_EXERCISE DATA_:
===
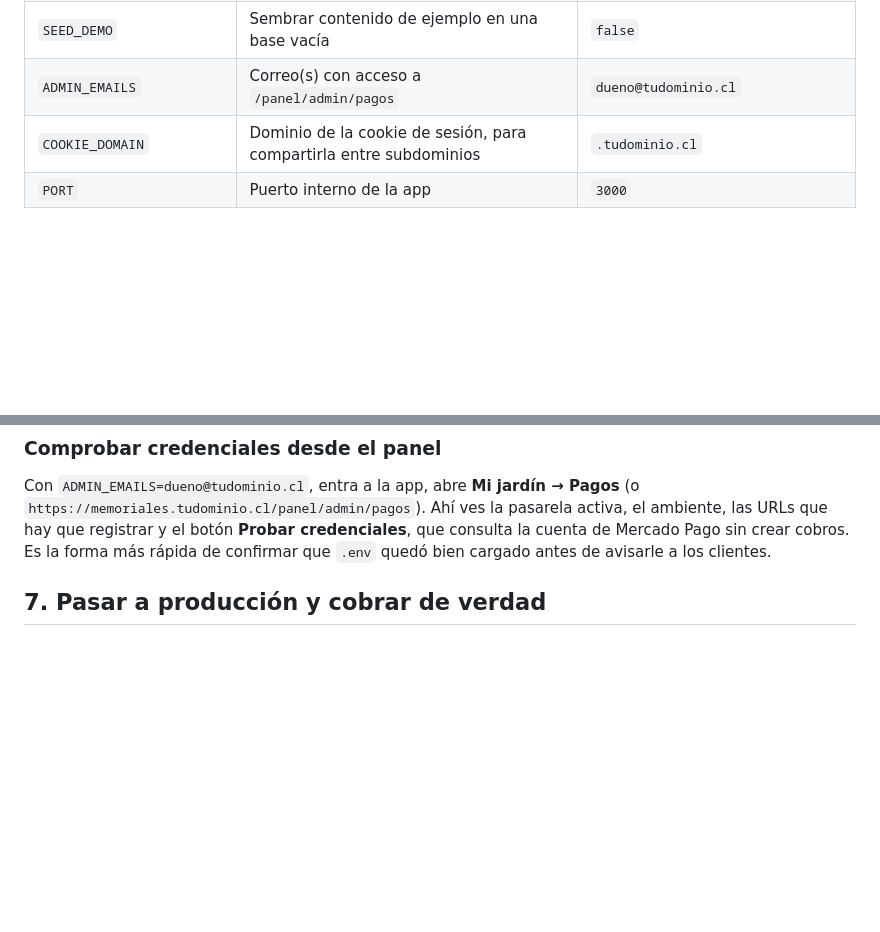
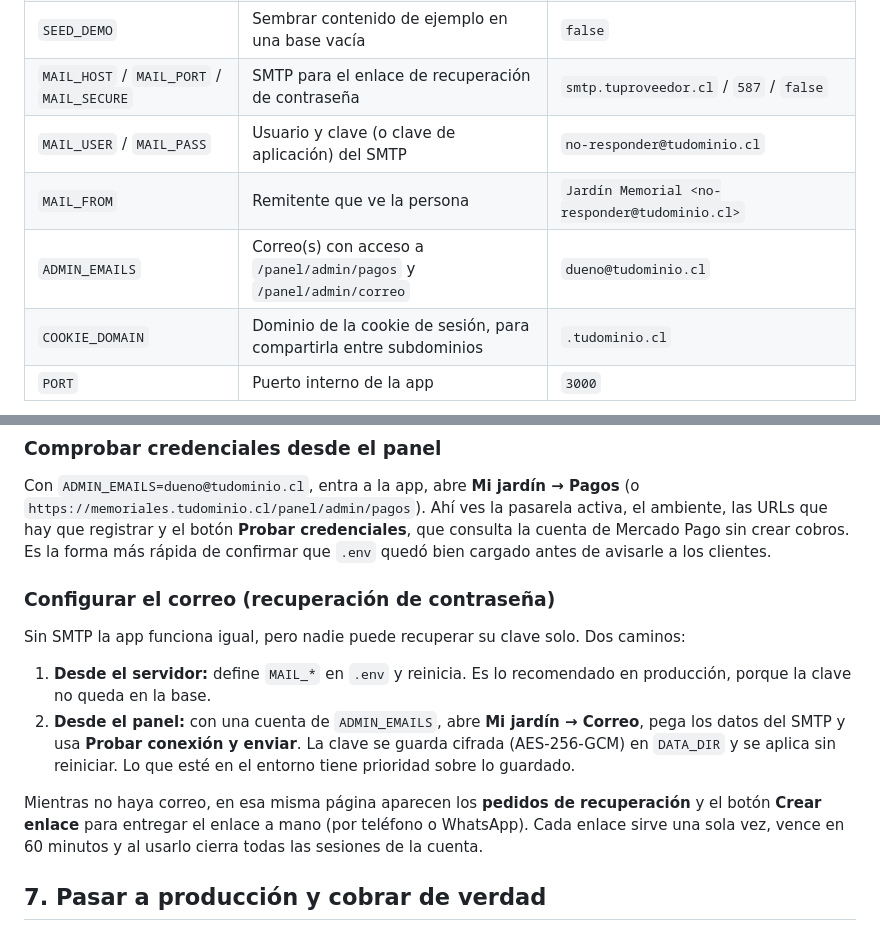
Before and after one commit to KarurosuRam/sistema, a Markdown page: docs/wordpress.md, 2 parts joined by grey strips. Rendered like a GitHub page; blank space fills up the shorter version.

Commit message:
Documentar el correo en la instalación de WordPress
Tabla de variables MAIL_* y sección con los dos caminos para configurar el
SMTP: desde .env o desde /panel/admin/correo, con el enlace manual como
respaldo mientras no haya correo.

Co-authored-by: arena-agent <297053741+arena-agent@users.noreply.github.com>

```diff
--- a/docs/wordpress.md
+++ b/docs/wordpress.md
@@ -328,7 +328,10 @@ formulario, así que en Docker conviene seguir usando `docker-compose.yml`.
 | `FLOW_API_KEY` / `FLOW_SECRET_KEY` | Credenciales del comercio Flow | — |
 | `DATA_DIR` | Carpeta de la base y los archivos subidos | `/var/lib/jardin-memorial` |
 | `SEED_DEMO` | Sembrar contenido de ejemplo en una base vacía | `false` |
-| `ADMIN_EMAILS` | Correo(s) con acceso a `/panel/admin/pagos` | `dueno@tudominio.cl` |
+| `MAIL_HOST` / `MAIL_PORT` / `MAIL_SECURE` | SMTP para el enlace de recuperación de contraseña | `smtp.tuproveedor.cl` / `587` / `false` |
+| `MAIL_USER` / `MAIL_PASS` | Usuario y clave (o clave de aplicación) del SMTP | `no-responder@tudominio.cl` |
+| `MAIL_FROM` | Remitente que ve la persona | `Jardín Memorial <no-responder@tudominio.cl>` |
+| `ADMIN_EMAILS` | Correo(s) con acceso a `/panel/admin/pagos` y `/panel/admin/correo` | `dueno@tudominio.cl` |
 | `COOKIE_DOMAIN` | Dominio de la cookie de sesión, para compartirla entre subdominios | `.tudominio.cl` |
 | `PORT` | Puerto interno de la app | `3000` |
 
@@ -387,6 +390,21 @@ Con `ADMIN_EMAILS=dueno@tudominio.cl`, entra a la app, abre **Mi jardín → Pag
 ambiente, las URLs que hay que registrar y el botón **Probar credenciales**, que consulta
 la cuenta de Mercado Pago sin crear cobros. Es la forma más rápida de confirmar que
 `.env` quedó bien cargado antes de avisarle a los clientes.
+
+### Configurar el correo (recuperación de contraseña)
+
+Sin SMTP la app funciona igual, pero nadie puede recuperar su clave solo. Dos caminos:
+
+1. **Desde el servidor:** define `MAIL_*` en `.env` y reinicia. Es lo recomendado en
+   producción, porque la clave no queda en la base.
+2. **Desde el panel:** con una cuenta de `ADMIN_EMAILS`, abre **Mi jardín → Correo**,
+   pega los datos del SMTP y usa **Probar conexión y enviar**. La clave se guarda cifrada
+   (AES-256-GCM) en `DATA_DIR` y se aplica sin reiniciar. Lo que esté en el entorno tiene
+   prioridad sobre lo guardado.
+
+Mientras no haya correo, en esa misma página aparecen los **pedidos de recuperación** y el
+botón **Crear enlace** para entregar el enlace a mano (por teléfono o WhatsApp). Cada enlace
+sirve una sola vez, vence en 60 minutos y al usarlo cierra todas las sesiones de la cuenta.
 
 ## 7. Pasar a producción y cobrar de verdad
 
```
===
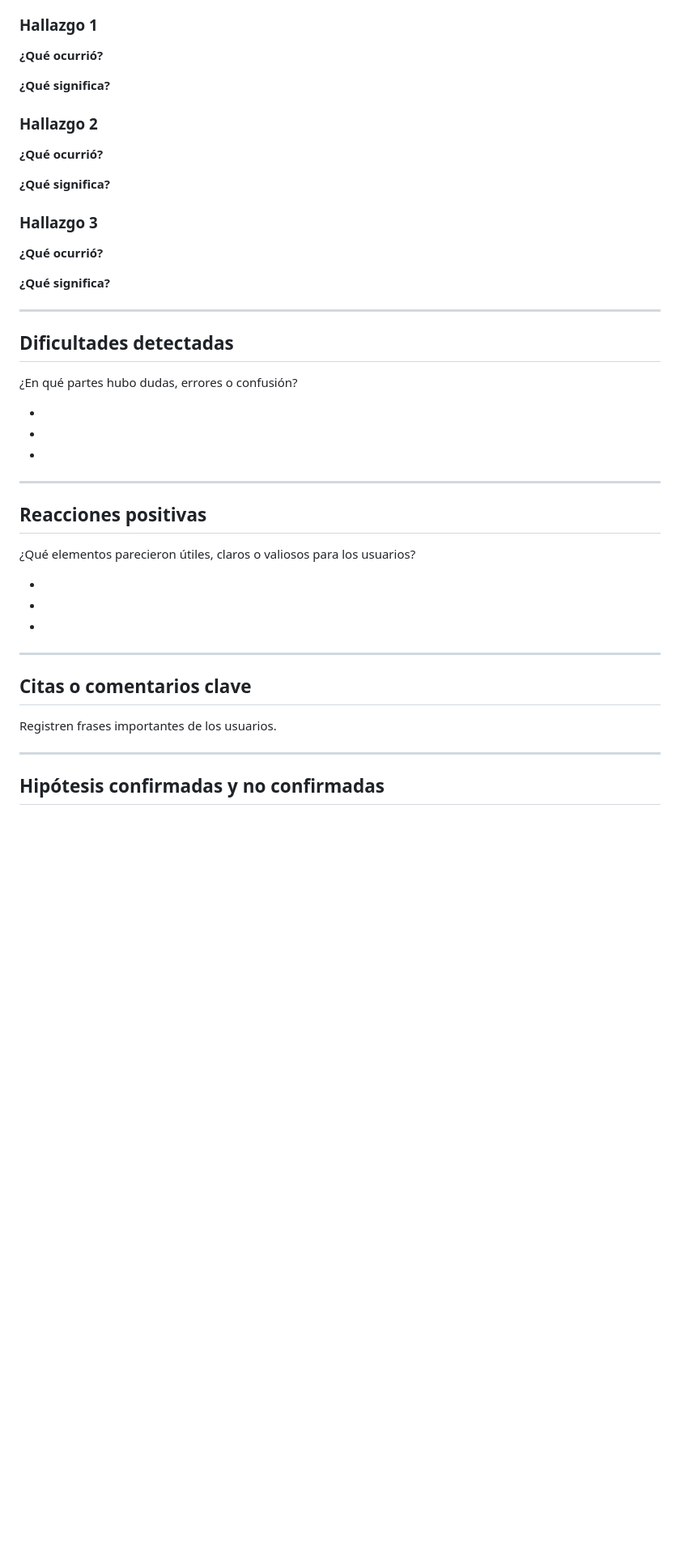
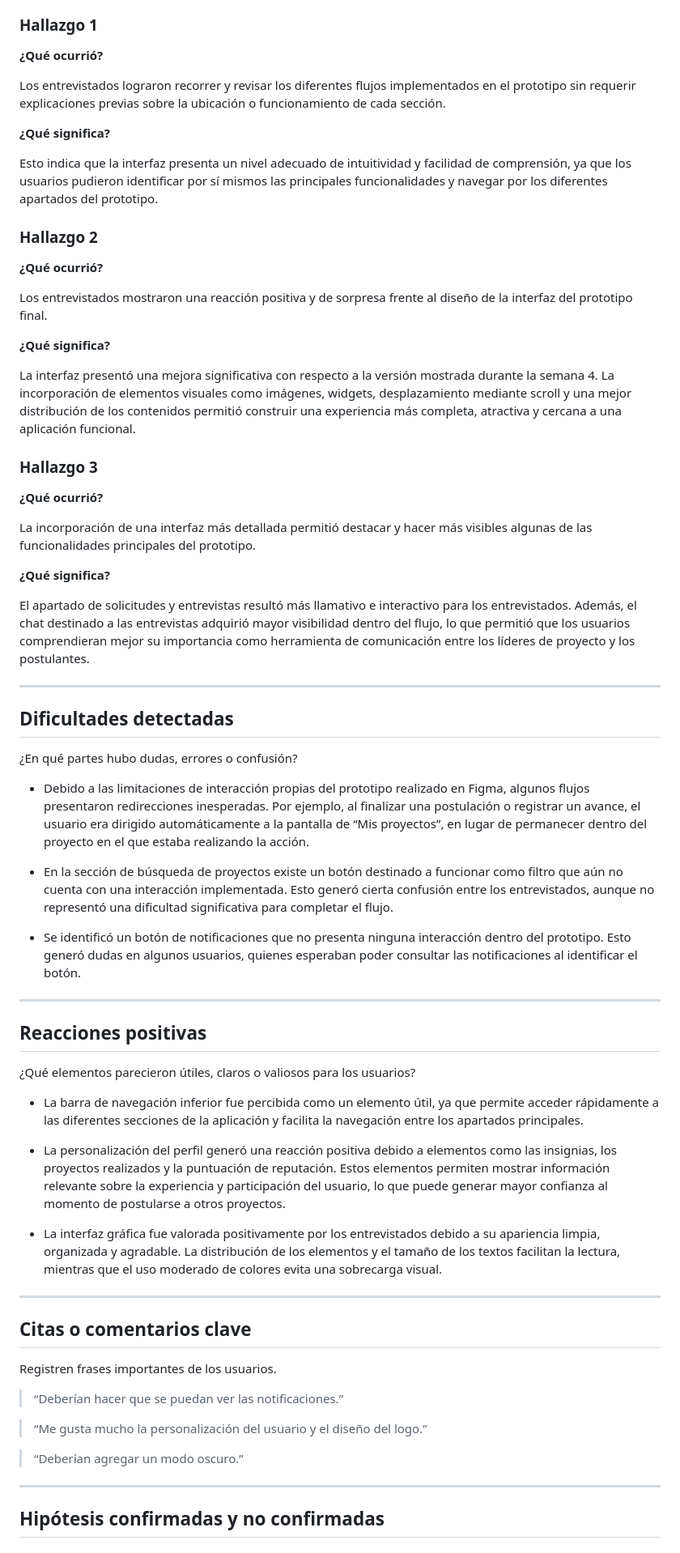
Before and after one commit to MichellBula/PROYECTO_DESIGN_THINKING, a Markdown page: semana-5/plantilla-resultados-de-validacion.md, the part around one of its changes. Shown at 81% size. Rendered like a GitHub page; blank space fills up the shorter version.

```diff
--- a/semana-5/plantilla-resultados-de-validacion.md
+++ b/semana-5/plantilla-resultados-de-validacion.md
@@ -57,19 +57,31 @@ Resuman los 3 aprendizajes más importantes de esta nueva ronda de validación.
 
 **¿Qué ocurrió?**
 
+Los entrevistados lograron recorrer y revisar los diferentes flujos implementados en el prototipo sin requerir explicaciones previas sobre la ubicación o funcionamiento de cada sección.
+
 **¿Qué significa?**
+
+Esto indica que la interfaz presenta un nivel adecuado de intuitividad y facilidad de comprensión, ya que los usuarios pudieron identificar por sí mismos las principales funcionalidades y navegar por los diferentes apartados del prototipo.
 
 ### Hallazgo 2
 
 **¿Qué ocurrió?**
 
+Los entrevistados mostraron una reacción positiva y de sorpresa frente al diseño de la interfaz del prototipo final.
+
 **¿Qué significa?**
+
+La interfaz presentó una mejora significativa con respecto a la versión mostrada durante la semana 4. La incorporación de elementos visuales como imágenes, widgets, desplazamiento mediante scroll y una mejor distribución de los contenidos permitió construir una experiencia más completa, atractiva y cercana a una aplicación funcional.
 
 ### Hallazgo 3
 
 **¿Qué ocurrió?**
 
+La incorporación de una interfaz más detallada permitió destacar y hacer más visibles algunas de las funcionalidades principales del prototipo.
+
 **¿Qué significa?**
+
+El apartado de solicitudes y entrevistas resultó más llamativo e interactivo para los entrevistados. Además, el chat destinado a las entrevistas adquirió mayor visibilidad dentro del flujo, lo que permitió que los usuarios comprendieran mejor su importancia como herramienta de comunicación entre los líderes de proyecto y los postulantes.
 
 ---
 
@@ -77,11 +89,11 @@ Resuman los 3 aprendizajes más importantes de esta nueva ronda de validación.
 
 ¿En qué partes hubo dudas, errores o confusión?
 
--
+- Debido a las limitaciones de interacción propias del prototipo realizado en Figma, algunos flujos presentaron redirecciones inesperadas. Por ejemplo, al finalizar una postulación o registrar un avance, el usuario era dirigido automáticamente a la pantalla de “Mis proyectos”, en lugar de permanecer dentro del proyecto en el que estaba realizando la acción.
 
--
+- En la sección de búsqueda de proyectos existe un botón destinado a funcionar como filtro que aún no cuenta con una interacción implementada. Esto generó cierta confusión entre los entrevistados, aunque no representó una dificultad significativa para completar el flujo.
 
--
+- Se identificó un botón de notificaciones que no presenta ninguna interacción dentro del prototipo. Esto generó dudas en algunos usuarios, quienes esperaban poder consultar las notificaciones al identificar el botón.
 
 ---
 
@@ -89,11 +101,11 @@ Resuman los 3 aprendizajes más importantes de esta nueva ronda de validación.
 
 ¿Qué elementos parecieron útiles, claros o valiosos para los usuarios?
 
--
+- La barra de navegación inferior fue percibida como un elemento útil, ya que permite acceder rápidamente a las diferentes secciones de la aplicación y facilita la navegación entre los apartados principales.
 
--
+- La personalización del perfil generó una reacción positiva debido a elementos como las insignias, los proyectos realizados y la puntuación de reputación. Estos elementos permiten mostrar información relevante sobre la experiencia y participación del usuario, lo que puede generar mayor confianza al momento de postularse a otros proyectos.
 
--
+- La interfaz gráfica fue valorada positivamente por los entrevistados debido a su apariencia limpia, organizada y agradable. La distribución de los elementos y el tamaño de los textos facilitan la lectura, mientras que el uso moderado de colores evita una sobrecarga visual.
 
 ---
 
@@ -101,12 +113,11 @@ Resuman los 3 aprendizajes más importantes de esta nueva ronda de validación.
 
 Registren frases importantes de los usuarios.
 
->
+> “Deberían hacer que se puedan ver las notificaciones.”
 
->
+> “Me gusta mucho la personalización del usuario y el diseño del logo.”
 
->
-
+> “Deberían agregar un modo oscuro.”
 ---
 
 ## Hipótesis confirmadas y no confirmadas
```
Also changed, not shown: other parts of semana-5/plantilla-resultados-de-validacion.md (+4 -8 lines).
===
_DESCRIPTION OF THE TASK_: What are the lines, exactly as written above, from the line with "Before and after one commit to KarurosuRam/sistema, a" to the line with "Tabla de variables", both included? Output only those.

_PROBLEM SOLUTION_:
Before and after one commit to KarurosuRam/sistema, a Markdown page: docs/wordpress.md, 2 parts joined by grey strips. Rendered like a GitHub page; blank space fills up the shorter version.

Commit message:
Documentar el correo en la instalación de WordPress
Tabla de variables MAIL_* y sección con los dos caminos para configurar el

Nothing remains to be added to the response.